Listen, are you really teaching listening? (Part 1)

Before I start this post, I must warn you: this was NOT written by someone who has great expertise on this area. It was elaborated by someone who, like many other teachers, have an inquisitive mind and a wish to make students’ language-learning path a bit less of a bumpy ride. I am also not a specialist, and if you came here looking for universal answers, I’m afraid you’ll end up with even more questions. I am a big nerd, that’s what I am.

But enough of me.

I was delivering an A2 lesson one of these days, and my main aim was to work with the development of listening skills. My group had stated more than once that their greatest challenge was listening, so that was one of the classes when I wanted to work with lowering their affective filter and to reinforce that they needed to focus on the task rather than on understanding every single word, you know, that overly used mantra every English teacher knows so well.

Then, while I was going through the instructions of one of the tasks, a very frustrated voice echoed, asking me why I insisted on saying that they didn’t have to understand word by word. There was silence in the room for some seconds, followed by an avalanche of questions, and all of them wanted to know how they could work towards achieving that level of L2 understanding of oral production. That was when it hit me: I knew very little on the topic.

After some reading of blogs and some indications of books I came to one possible conclusion: I had to work with decoding rather than listening skills.
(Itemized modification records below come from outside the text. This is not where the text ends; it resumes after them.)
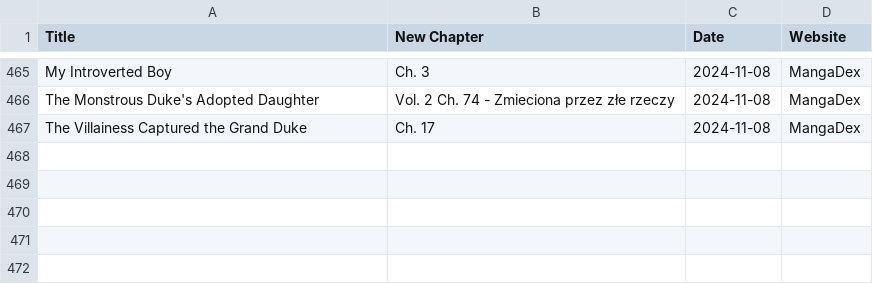
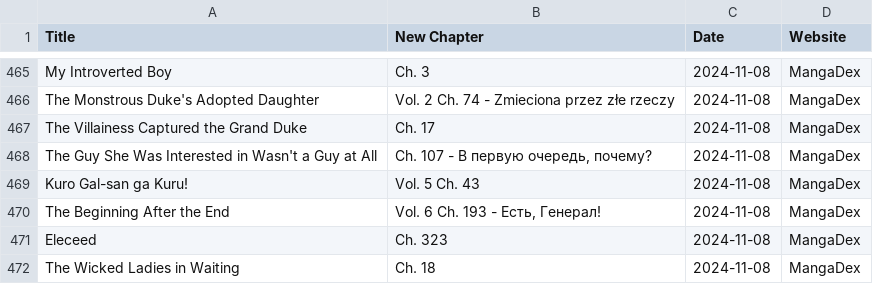
Before and after one commit to Ellimaaac/MangaNotifier, a CSV file: dB/manga_data_mangadex_2024-11-08.csv, drawn as a sheet; only a part is shown, gaps mark what is left out.

Commit message:
Add manga_data_mangadex_2024-11-08.csv

```diff
--- a/dB/manga_data_mangadex_2024-11-08.csv
+++ b/dB/manga_data_mangadex_2024-11-08.csv
@@ -467 +467,6 @@ The Monstrous Duke's Adopted Daughter,Vol. 2 Ch. 74 - Zmieciona przez złe rzecz
 The Villainess Captured the Grand Duke,Ch. 17,2024-11-08,MangaDex
+The Guy She Was Interested in Wasn't a Guy at All,"Ch. 107 - В первую очередь, почему?",2024-11-08,MangaDex
+Kuro Gal-san ga Kuru!,Vol. 5 Ch. 43,2024-11-08,MangaDex
+The Beginning After the End,"Vol. 6 Ch. 193 - Есть, Генерал!",2024-11-08,MangaDex
+Eleceed,Ch. 323,2024-11-08,MangaDex
+The Wicked Ladies in Waiting,Ch. 18,2024-11-08,MangaDex
```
Since I was able to identify this major issue in the second half of the term, I wasn’t able to do all the extensive work I know I needed to do with them, but I tried to focus on the 3 major areas, which were identifying individual sounds, working out where the words begin and end and making use of sentence stress. These three areas were extracted from the Oxford University Press blog post by Rachael Roberts, called “Decoding Skills: a Neglected Part of Listening Comprehension?”

For each exercise I planned to deliver, I had to consider I would work with repeating the audios, working with stations (each group had their own mobile device from where they could play the audios from), and also allowing some students to read the audio script, in order to make them associate the sounds they were hearing with their written representation. In some of the tasks, I even returned to the same audio, after some classes, and checked their perception of progress in terms of listening comprehension. If anyone is interested in more details on how materials were adapted, I will be glad to share, but this is a very incipient level of research at the moment.
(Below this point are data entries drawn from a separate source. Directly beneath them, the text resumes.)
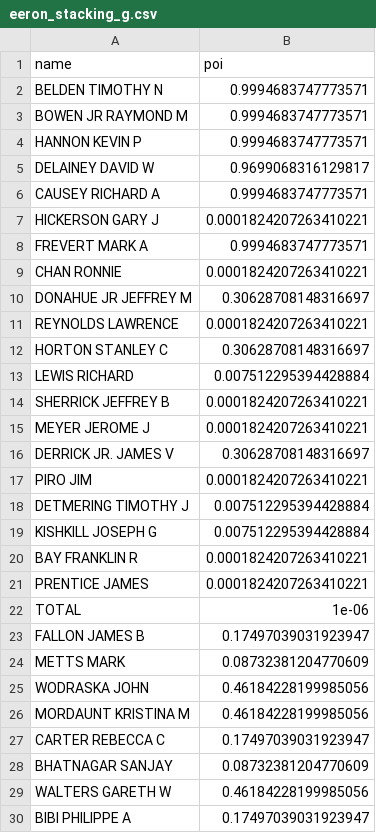
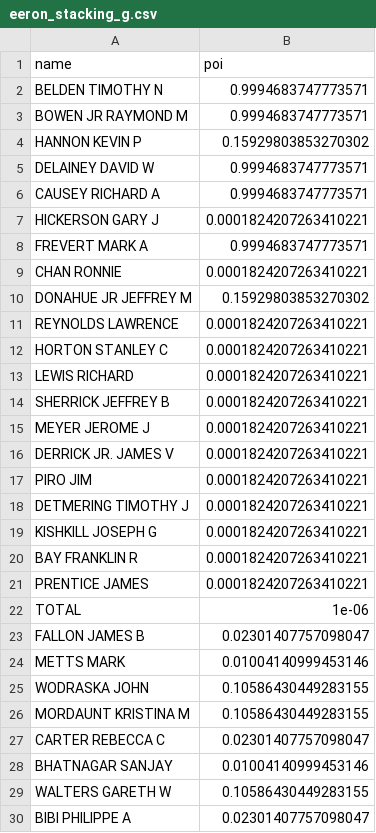
Before and after one commit to alberthsu-0918/4th-ML100Days, a CSV file: homework/eeron_stacking_g.csv, drawn as a sheet; only a part is shown; the diff covers the shown part only.

```diff
--- a/homework/eeron_stacking_g.csv
+++ b/homework/eeron_stacking_g.csv
@@ -3,4 +3,4 @@ BELDEN TIMOTHY N,0.9994683747773571
 BOWEN JR RAYMOND M,0.9994683747773571
-HANNON KEVIN P,0.9994683747773571
-DELAINEY DAVID W,0.9699068316129817
+HANNON KEVIN P,0.15929803853270302
+DELAINEY DAVID W,0.9994683747773571
 CAUSEY RICHARD A,0.9994683747773571
@@ -9,12 +9,12 @@ FREVERT MARK A,0.9994683747773571
 CHAN RONNIE,0.0001824207263410221
-DONAHUE JR JEFFREY M,0.30628708148316697
+DONAHUE JR JEFFREY M,0.15929803853270302
 REYNOLDS LAWRENCE,0.0001824207263410221
-HORTON STANLEY C,0.30628708148316697
-LEWIS RICHARD,0.007512295394428884
+HORTON STANLEY C,0.0001824207263410221
+LEWIS RICHARD,0.0001824207263410221
 SHERRICK JEFFREY B,0.0001824207263410221
 MEYER JEROME J,0.0001824207263410221
-DERRICK JR. JAMES V,0.30628708148316697
+DERRICK JR. JAMES V,0.0001824207263410221
 PIRO JIM,0.0001824207263410221
-DETMERING TIMOTHY J,0.007512295394428884
-KISHKILL JOSEPH G,0.007512295394428884
+DETMERING TIMOTHY J,0.0001824207263410221
+KISHKILL JOSEPH G,0.0001824207263410221
 BAY FRANKLIN R,0.0001824207263410221
@@ -22,9 +22,9 @@ PRENTICE JAMES,0.0001824207263410221
 TOTAL,1e-06
-FALLON JAMES B,0.17497039031923947
-METTS MARK,0.08732381204770609
-WODRASKA JOHN,0.46184228199985056
-MORDAUNT KRISTINA M,0.46184228199985056
-CARTER REBECCA C,0.17497039031923947
-BHATNAGAR SANJAY,0.08732381204770609
-WALTERS GARETH W,0.46184228199985056
-BIBI PHILIPPE A,0.17497039031923947
+FALLON JAMES B,0.02301407757098047
+METTS MARK,0.01004140999453146
+WODRASKA JOHN,0.10586430449283155
+MORDAUNT KRISTINA M,0.10586430449283155
+CARTER REBECCA C,0.02301407757098047
+BHATNAGAR SANJAY,0.01004140999453146
+WALTERS GARETH W,0.10586430449283155
+BIBI PHILIPPE A,0.02301407757098047
```
Also changed, not shown: 4 edited cells elsewhere in this file, homework/eeron_stacking.csv, 1 other file.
Informally collecting the results of this attempt, I noticed something amazing: most of my students felt they were feeling less frustrated and more secure when it came to listening tasks, both in class and in real life. That made me realize that I am on the right track. This is why this post is part 1: I will continue to research this in the following terms, and who knows, maybe I will have more positive results to post here. There is a lot of reading to be done, a lot of investigation to be made, a lot of possibilities ahead, but I’m confident, especially because I know I am offering more appropriate guidance to some of my students, and this is what moves my professional self.
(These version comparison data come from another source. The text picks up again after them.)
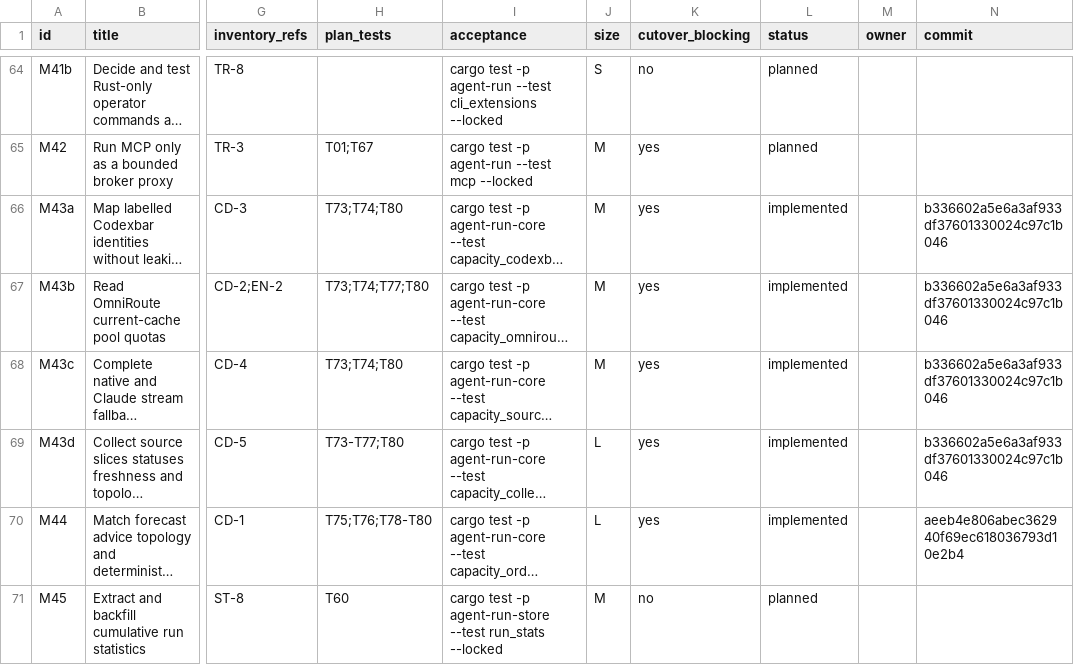
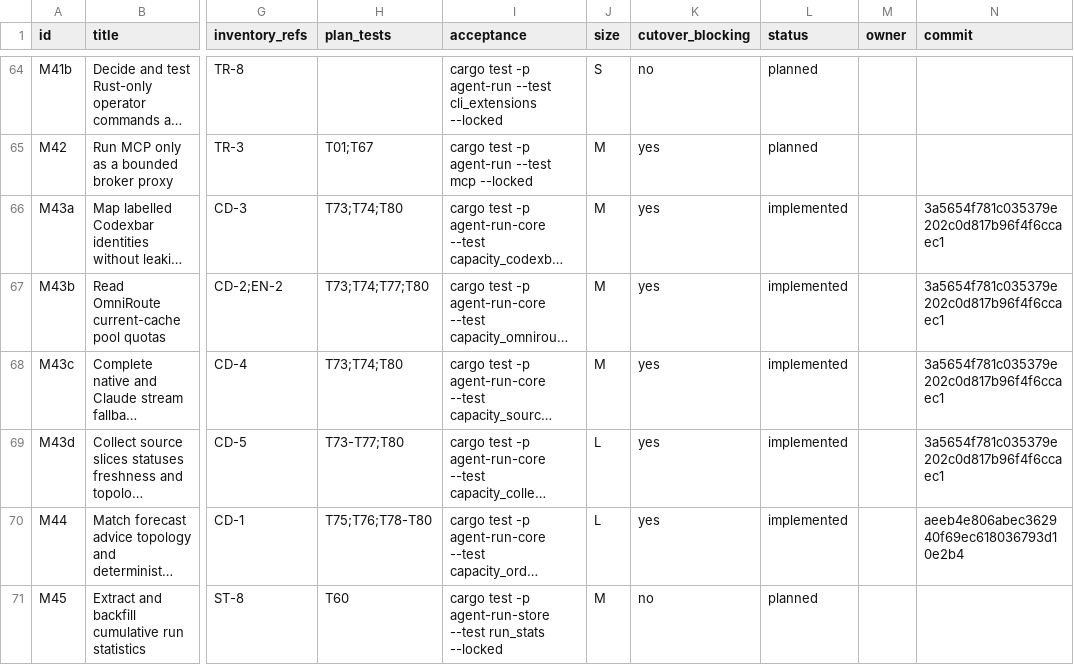
Before and after one commit to DKotsyuba/agent-run, a CSV file: migration/tasks.csv, drawn as a sheet; only a part is shown, gaps mark what is left out; long unchanged cells end in …; the diff names each change by its address in the sheet, - before the commit and + after, or states it on an @@ line.

Commit message:
chore(migration): record collector failure handling

```diff
--- a/migration/tasks.csv
+++ b/migration/tasks.csv
-N66:N69 (commit): b336602a5e6a3af933df37601330024c97c1b046
+N66:N69 (commit): 3a5654f781c035379e202c0d817b96f4f6ccaec1
```
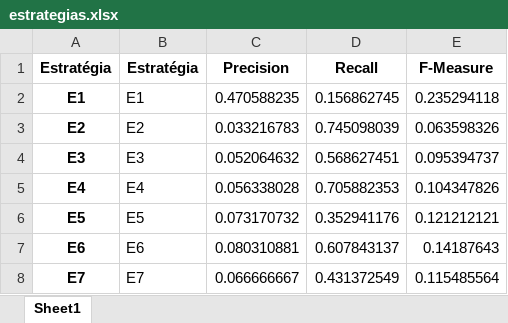
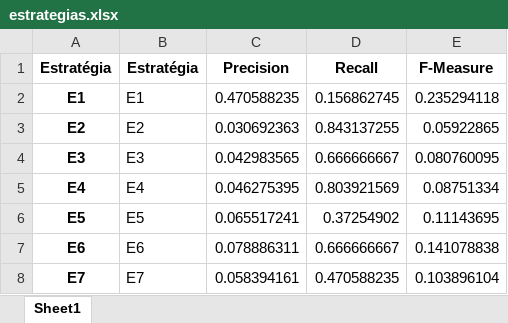
Before and after one commit to gems-uff/hybrid-strategies, an Excel workbook: experiment_1/notebooks/estrategias.xlsx, sheet Sheet1, drawn as a sheet; values as stored, in another font and other column widths than the file's, no borders; the diff names each change by its address in the sheet, - before the commit and + after, or states it on an @@ line.

```diff
--- a/experiment_1/notebooks/estrategias.xlsx (sheet Sheet1)
+++ b/experiment_1/notebooks/estrategias.xlsx (sheet Sheet1)
-C3 (Precision): 0.033216783
+C3 (Precision): 0.030692363
-D3 (Recall): 0.745098039
+D3 (Recall): 0.843137255
-E3 (F-Measure): 0.063598326
+E3 (F-Measure): 0.05922865
-C4 (Precision): 0.052064632
+C4 (Precision): 0.042983565
-D4 (Recall): 0.568627451
+D4 (Recall): 0.666666667
-E4 (F-Measure): 0.095394737
+E4 (F-Measure): 0.080760095
-C5 (Precision): 0.056338028
+C5 (Precision): 0.046275395
-D5 (Recall): 0.705882353
+D5 (Recall): 0.803921569
-E5 (F-Measure): 0.104347826
+E5 (F-Measure): 0.08751334
-C6 (Precision): 0.073170732
+C6 (Precision): 0.065517241
-D6 (Recall): 0.352941176
+D6 (Recall): 0.37254902
-E6 (F-Measure): 0.121212121
+E6 (F-Measure): 0.11143695
-C7 (Precision): 0.080310881
+C7 (Precision): 0.078886311
-D7 (Recall): 0.607843137
+D7 (Recall): 0.666666667
-E7 (F-Measure): 0.14187643
+E7 (F-Measure): 0.141078838
-C8 (Precision): 0.066666667
+C8 (Precision): 0.058394161
-D8 (Recall): 0.431372549
+D8 (Recall): 0.470588235
-E8 (F-Measure): 0.115485564
+E8 (F-Measure): 0.103896104
```
Also changed, not shown: Experiment01_Resumo/Resumo_Exp01.xlsx, 42 other files.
38-year-old teacher at Cultura Inglesa with experience in working with teenagers and adults. A CELTA and ICELT holder, with a passion for Continuous Professional Development. Fabi has presented in important Conferences such as BrazTesol and IATEFL. I am an avid reader of books and a true believer of education as a means to making the world a better place.

1 Comment
  • Richard Cauldwell
    Posted at 11:19h, 13 junho Responder

    I love this bit: ‘Then, while I was going through the instructions of one of the tasks, a very frustrated voice echoed, asking me why I insisted on saying that they didn’t have to understand word by word. There was silence in the room for some seconds, followed by an avalanche of questions, and all of them wanted to know how they could work towards achieving that level of L2 understanding of oral production.’
    Well done for listening to your students, and experimenting so successfully.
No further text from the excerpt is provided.